(In memory of my father and in honor of Father’s Day and all the good guys out there)
I was talking with a friend who was going through some tough financial times and he knew about those times I went through tough times too.
He once asked me what one of the toughest days was for me.
He had just had to sell off some personal possessions like his CD collection and other such items.
It made me think of a specific day – my wife and I were really starting to make head-way on our bills and income was getting a little better, things were looking up. Then we got hit with a big car repair, another bill came in, and suddenly within 2-3 weeks, we were underwater.
I had one bill that was already late and now I knew it would go to collections. I am not a deadbeat and I never wanted to be in that position. So I sold off some tools and things I never used. It made sense, I didn’t need them, no emotional ties or sentimentality with them, sell them, clean house, get money, life is simpler!
I still needed some money, so I took an old rifle to a gun shop. It was my dad’s secondary gun and I used it when I was young but I didn’t think about it. I was caught up in getting cash to pay the bill.
I went into the gun shop, negotiated and sold it.

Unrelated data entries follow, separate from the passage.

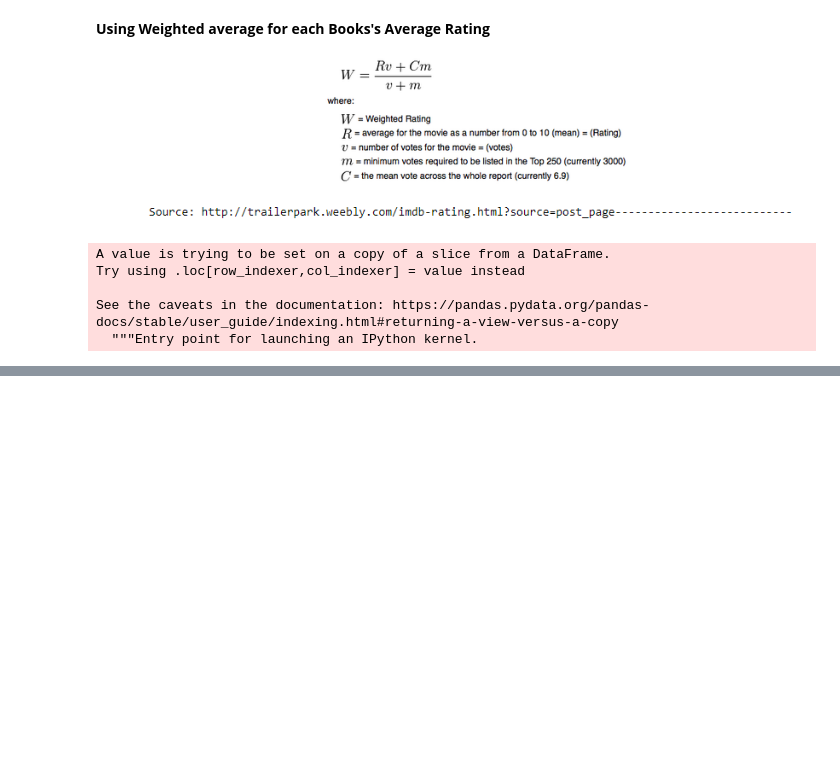
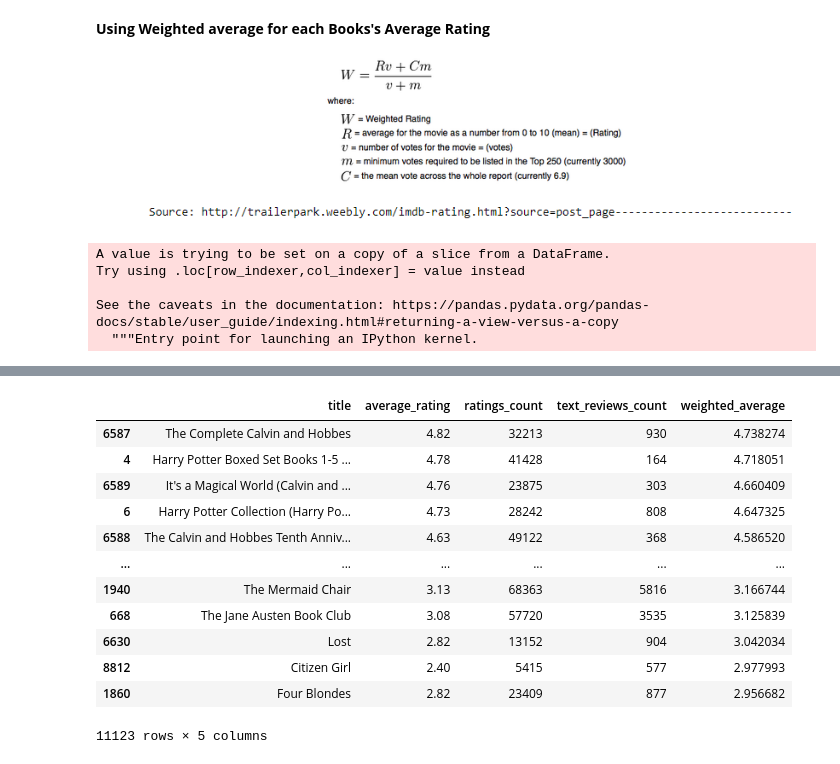
Before and after one commit to hargurjeet/Recommedation-Systems, a Jupyter notebook: Books_Recommendations.ipynb, the cells around one changed output, grey strips where cells are left out. Drawn from its saved outputs; the diff is of its cells as text; code cells hidden in the pictures; blank space fills up the shorter version.

```diff
--- a/Books_Recommendations.ipynb
+++ b/Books_Recommendations.ipynb
@@ -94,0 +104,18 @@ See the caveats in the documentation: https://pandas.pydata.org/pandas-docs/stab
+# %%
+
+books_sorted_ranking=df_relevant_data.sort_values('weighted_average',ascending=False)
+books_sorted_ranking
+# %% [output]
+|  | title | average_rating | ratings_count | text_reviews_count | weighted_average |
+| 6587 | The Complete Calvin and Hobbes | 4.82 | 32213 | 930 | 4.738274 |
+| 4 | Harry Potter Boxed Set Books 1-5 ... | 4.78 | 41428 | 164 | 4.718051 |
+| 6589 | It's a Magical World (Calvin and ... | 4.76 | 23875 | 303 | 4.660409 |
+| 6 | Harry Potter Collection (Harry Po... | 4.73 | 28242 | 808 | 4.647325 |
+| 6588 | The Calvin and Hobbes Tenth Anniv... | 4.63 | 49122 | 368 | 4.586520 |
+| ... | ... | ... | ... | ... | ... |
+| 1940 | The Mermaid Chair | 3.13 | 68363 | 5816 | 3.166744 |
+| 668 | The Jane Austen Book Club | 3.08 | 57720 | 3535 | 3.125839 |
+| 6630 | Lost | 2.82 | 13152 | 904 | 3.042034 |
+| 8812 | Citizen Girl | 2.40 | 5415 | 577 | 2.977993 |
+| 1860 | Four Blondes | 2.82 | 23409 | 877 | 2.956682 |
+11123 rows × 5 columns
```
Also changed, not shown: parts of 1 cell of this notebook.
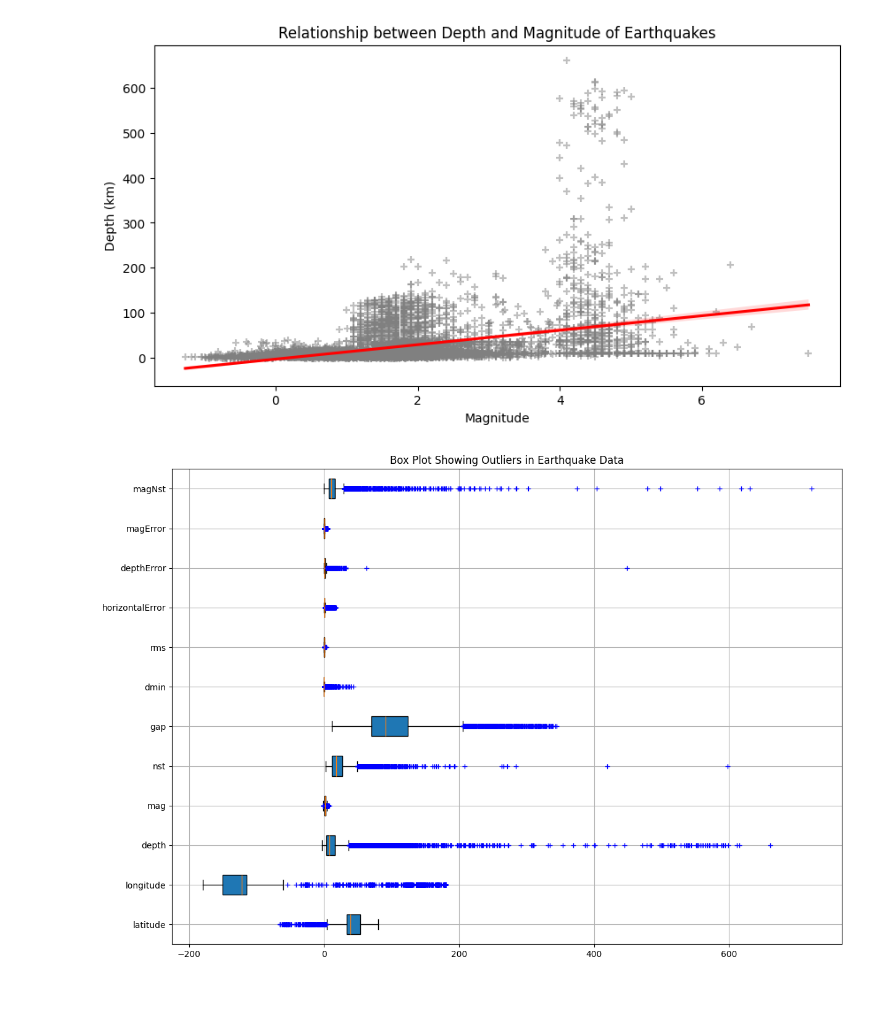
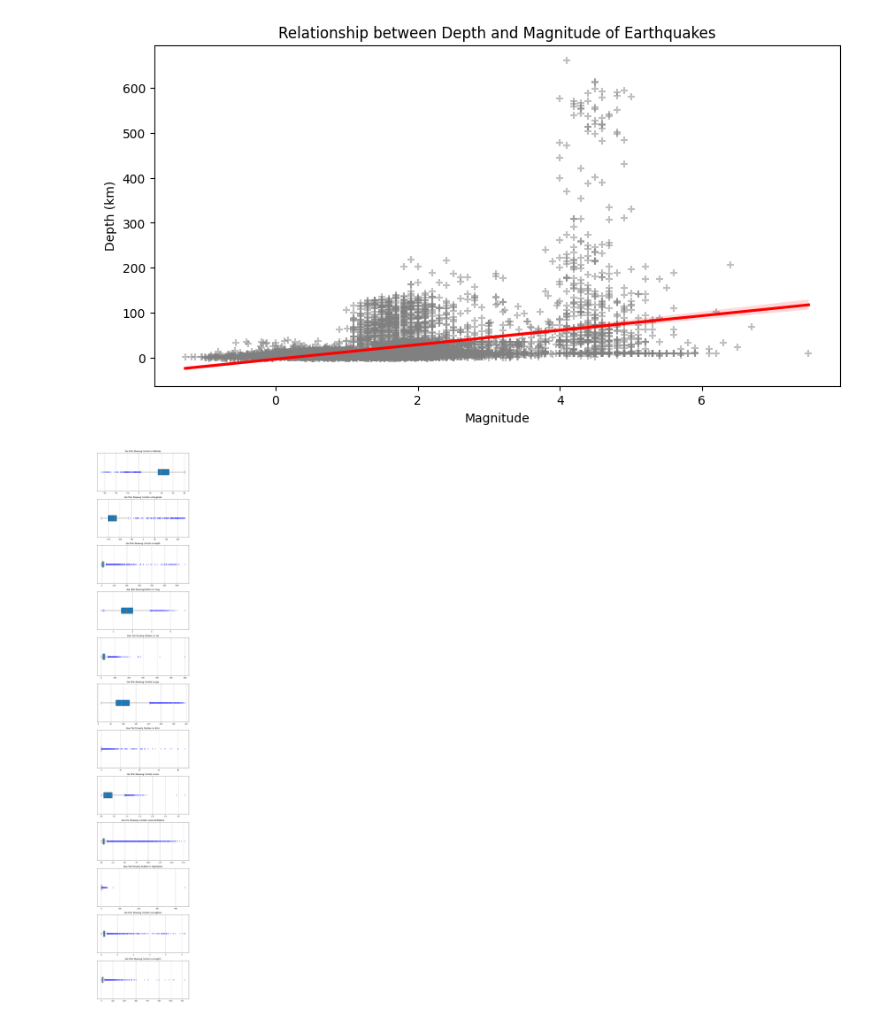
Before and after one commit to 9tee1/TDA, a Jupyter notebook: Assignment 5/Earthquake_data_analysis.ipynb, the cells around one changed output. Drawn from its saved outputs; the diff is of its cells as text; code cells hidden in the pictures; blank space fills up the shorter version.

```diff
--- a/Assignment 5/Earthquake_data_analysis.ipynb
+++ b/Assignment 5/Earthquake_data_analysis.ipynb
@@ -252,23 +252,25 @@ plt.show()
 
 #The regression line has a higher confidence interval at depths of 0-250 km and a lower certainty at depths between 250 km+.
 # %%
-#create a boxplot showing any outliers in our data
 # Drop the 'year' and 'month' columns
 df_new = df.drop(['year', 'month'], axis=1)
 
 # Select only the numerical columns
 df_new = df_new.select_dtypes(include=[np.number])
 
-# Create the boxplots
-plt.figure(figsize=(14, 10))  # Increase figure size
-plt.boxplot(df_new.values, vert=False, patch_artist=True, sym='b+')  # Change boxplot color
-plt.title('Box Plot Showing Outliers in Earthquake Data', loc="center")
-plt.yticks(range(1, len(df_new.columns) + 1), df_new.columns)  # Add y-axis labels
-plt.grid(True)  # Add gridlines
-plt.gca().set_facecolor('none')
+# Create a subplot for each column
+fig, axs = plt.subplots(len(df_new.columns), 1, figsize=(10, 5*len(df_new.columns)))
+
+# Create a boxplot on each subplot
+for i, col in enumerate(df_new.columns):
+    axs[i].boxplot(df_new[col].dropna().values, vert=False, patch_artist=True, sym='b+')
+    axs[i].set_title('Box Plot Showing Outliers in ' + col)
+    axs[i].set_yticks([])
+    axs[i].grid(True)
+
 plt.show()
 # %% [output]
-[figure, old version]
+[figure, new version]
 # %%
 #The above boxplot shows the distribution of data based on a five-number summary
 #(“minimum”, first quartile (Q1), median, third quartile (Q3), and “maximum”).
```
Also changed, not shown: parts of 1 cell of this notebook, 22 other files.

Let me tell you, when I got in my car to leave, I was hit with such regret, sadness, and remorse I had to pull over. I was physically sick. My parents had passed a few years before and I suddenly realized that this was one of the last physical things I had. It wasn’t the last one, nor was it really that sentimental. But I knew then that I did not want to ever be in this spot again.
I still had the serial number and info on that gun in my pocket and I put it somewhere safe. Someday I may track it down and try to buy it back.
In the meantime, I know my dad really wouldn’t mind, he was wonderfully understanding. I tried to think if my kids did something like that, I wouldn’t mind, I would just want them to be happy.
It was a low point. But through that transaction I felt the love my dad always showed me. He gave, understood, forgave, and let me make my own choices. Dad saved me again and it was time that I did not need to be ever saved by someone else again.
I also reflected on the gratitude I have for my parents. They started from nothing, built up a nice family and were loving, generous, fun people.
Another thought that came to mind – it wasn’t really that bad to let go of a material item. Sure it was sentimental to some degree but now that its gone, my life isn’t any less valuable, meaningful, etc. It was just a possession.
Too many times we desire a possession and think it will make our lives better. We get it and want something else. Sometimes we hold onto things. It really isn’t the ‘thing’ but the meaning we give to it. Sometimes we even hold onto feelings, situations, memories – right?
Sometimes we have an issue, we have baggage, but even though we say we don’t want it, or we know it isn’t good to hang on, like some old gun, we hang onto that memory/situation/feeling. It becomes “our thing”. We all know that guy who can’t seem to move on in life because he has that issue – if he only realized it had nothing to do with moving ahead. (of course no of us ever do that, right?)
Funny how all those thoughts can come from a bad day selling a gun….